All we are saying is give us a goal
The big wigs from Sky TV, the prawn sandwich brigade and the new found fan from the middle classes will tell you that football boils down to money.
The traditionalists, those who used to stand on crumbling terracing drinking cold tea and over-priced pies, the thinking coach, the working class man on the street and anybody who has ever played the game will tell you that football boils down to goals.
At Anfield this could not have been more obvious for Newcastle United.
Without goals or a goalscorer, you would not have points, wins - or even Â£35million sitting in the bank.

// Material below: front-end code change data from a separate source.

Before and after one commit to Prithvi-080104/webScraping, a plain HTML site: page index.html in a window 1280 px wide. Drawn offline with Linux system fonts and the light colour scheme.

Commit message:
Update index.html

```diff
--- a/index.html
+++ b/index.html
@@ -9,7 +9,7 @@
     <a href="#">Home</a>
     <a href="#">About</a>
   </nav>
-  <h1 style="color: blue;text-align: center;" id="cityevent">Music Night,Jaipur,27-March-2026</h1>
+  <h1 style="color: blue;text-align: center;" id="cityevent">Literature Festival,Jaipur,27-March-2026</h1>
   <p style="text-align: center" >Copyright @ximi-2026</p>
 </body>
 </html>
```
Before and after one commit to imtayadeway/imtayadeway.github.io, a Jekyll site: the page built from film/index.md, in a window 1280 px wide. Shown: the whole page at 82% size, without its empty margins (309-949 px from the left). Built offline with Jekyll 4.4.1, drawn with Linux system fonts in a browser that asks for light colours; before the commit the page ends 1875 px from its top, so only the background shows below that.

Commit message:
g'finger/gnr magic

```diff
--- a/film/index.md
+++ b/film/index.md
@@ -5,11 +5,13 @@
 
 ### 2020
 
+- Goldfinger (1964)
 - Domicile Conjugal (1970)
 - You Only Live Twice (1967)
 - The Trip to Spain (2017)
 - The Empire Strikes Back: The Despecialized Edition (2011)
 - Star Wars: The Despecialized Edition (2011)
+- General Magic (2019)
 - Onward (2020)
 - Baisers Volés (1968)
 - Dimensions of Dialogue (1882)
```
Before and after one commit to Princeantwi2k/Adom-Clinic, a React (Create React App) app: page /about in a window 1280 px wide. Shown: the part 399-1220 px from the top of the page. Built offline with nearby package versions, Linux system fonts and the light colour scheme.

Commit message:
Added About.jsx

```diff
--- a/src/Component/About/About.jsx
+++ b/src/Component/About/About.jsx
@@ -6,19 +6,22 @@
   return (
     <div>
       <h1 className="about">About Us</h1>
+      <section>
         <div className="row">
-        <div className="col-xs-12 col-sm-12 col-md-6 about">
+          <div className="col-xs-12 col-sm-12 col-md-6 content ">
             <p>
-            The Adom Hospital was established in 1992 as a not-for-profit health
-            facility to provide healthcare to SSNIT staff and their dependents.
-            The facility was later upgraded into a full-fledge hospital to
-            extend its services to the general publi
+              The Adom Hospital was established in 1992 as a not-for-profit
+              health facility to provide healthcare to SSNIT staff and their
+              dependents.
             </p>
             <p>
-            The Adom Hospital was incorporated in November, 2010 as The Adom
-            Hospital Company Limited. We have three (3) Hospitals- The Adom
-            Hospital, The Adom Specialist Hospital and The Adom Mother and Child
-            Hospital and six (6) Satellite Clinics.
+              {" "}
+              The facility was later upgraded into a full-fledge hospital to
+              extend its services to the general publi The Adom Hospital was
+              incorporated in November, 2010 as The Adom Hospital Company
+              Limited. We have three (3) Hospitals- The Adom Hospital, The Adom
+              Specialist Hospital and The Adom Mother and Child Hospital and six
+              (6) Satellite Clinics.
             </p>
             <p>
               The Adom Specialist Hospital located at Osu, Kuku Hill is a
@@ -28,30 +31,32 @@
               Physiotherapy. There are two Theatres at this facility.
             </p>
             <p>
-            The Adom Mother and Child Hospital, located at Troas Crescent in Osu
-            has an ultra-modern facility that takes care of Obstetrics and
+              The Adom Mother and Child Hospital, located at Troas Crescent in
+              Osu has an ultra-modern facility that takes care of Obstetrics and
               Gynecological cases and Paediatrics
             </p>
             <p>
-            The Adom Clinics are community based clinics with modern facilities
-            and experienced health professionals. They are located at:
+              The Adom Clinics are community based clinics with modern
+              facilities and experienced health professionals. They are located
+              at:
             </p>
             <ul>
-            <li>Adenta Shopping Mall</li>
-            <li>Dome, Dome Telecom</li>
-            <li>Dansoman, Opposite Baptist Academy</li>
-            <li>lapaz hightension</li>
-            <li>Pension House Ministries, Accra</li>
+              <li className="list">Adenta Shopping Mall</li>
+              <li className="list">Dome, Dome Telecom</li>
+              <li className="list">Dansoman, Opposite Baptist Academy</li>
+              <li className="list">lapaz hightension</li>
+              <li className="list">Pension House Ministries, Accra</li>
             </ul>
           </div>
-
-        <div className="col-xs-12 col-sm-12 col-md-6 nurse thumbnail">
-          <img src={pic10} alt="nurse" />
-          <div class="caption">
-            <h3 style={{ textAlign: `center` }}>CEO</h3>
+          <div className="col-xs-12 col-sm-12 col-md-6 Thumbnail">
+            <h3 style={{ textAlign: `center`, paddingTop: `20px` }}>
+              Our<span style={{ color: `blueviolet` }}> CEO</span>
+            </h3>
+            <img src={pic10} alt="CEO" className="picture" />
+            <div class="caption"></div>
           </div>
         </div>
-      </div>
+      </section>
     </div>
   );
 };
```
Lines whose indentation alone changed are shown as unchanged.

For four games now this has been obvious to the observers of Newcastle United who have watched their side yield a solitary goal from 360 minutes of football.
The truth is that Newcastle fans - or any football fans - won't care if a centre-forward drops back to win headers at corners.
They won't care if he can peel off and stick in a good cross.
They won't care if he looks good on the front of the programme or sells shirts.
They probably won't care if he goes out every night and comes back on the back of a milk float.
The only thing fans care about is whether the said centre-forward can score goals and on a consistent basis.
Fans want to see a centre-forward trudging off the field after 3-0 win looking gutted if they haven't scored a goal.
For me at this moment in time we don't have one.
Kevin Nolan's 12 goals from midfield are a bonus but a more than welcome one.
Shola Ameobi and Peter Lovenkrands are one in five men while Nile Ranger hasn't been handed a stint in the team long enough to get into any kind of rhythm.
Scraps of sub appearances and a lack of experience this season can hopefully be a learning curve but having witnessed his progress at reserve level, the lad does have that predatory instinct in there somewhere.
As for Leon Best, well the much maligned striker has actually became a better player in the last few weeks and has been missed by a toothless United side.
But being a striker?
Well it's the hardest game in the world isn't it!
Never mind all of this cobblers about "the team winning is more important", true predatory strikers only care about goals.
Yes, they are selfish but you don't mind that selfish streak if your side have been crap on a rainy Tuesday night away from home and your striker is wheeling away having scored an undeserved equaliser.
Fans don't care about seeing 30-yard screamers every week from their centre-forward either, scrappy, ugly and dirty goals from two yards are just fine as long as they are in constant supply.
I always remember asking Alan Shearer on the night of his 201st goal for Newcastle against Portsmouth if he was glad it had came at the Gallowgate End.
His answer was "Not bothered, I don't care how I got it or whether it was left foot, right foot, header or in off my backside."
It may well have sounded and felt that he lacked the romance of football but a goalscorer is a tradesman who likes to get the job done.
The only problem is for Newcastle United, they don't grow on trees.
An old bloke I once spoke to in the pub in Newcastle once told me that in the old days, whenever they needed a striker they merely had to go to the top of a pit shaft in Ashington and whistle!
The question is, do strikers in the mould of Wor Jackie and Bobby Charlton really still exist?
Or are they allowed to exist in an era of over-coaching and over elaborance?
Even Andy Carroll struggled in the early parts of his career to keep his goal ratio up because he was being asked to be a team player until one day Chris Hughton told him to buck his ideas up and start being more selfish.
Newcastle United's problem right now is finding that player.
And they can do it in one of two ways but both options will be littered with pitfalls.
Option one is to buy a big-name striker, pull out all of the stops to get him and then sit back and pray he delivers.
Is a Robbie Keane or Peter Crouch the way forward - even for the short-term?
Names like Owen, Luque or even Martins are recent evidence that this route does not guarantee success.
Option two is to go underground and unearth some talent from abroad and hand them the chance to carry our hopes and dreams.
This is a gamble.
But finds such as Cheick Tiote, Hatem Ben Arfa and Seb Bassong are evidence that unfound gems do exist.
Whatever way you look at it, Newcastle United need a solution and pretty quickly.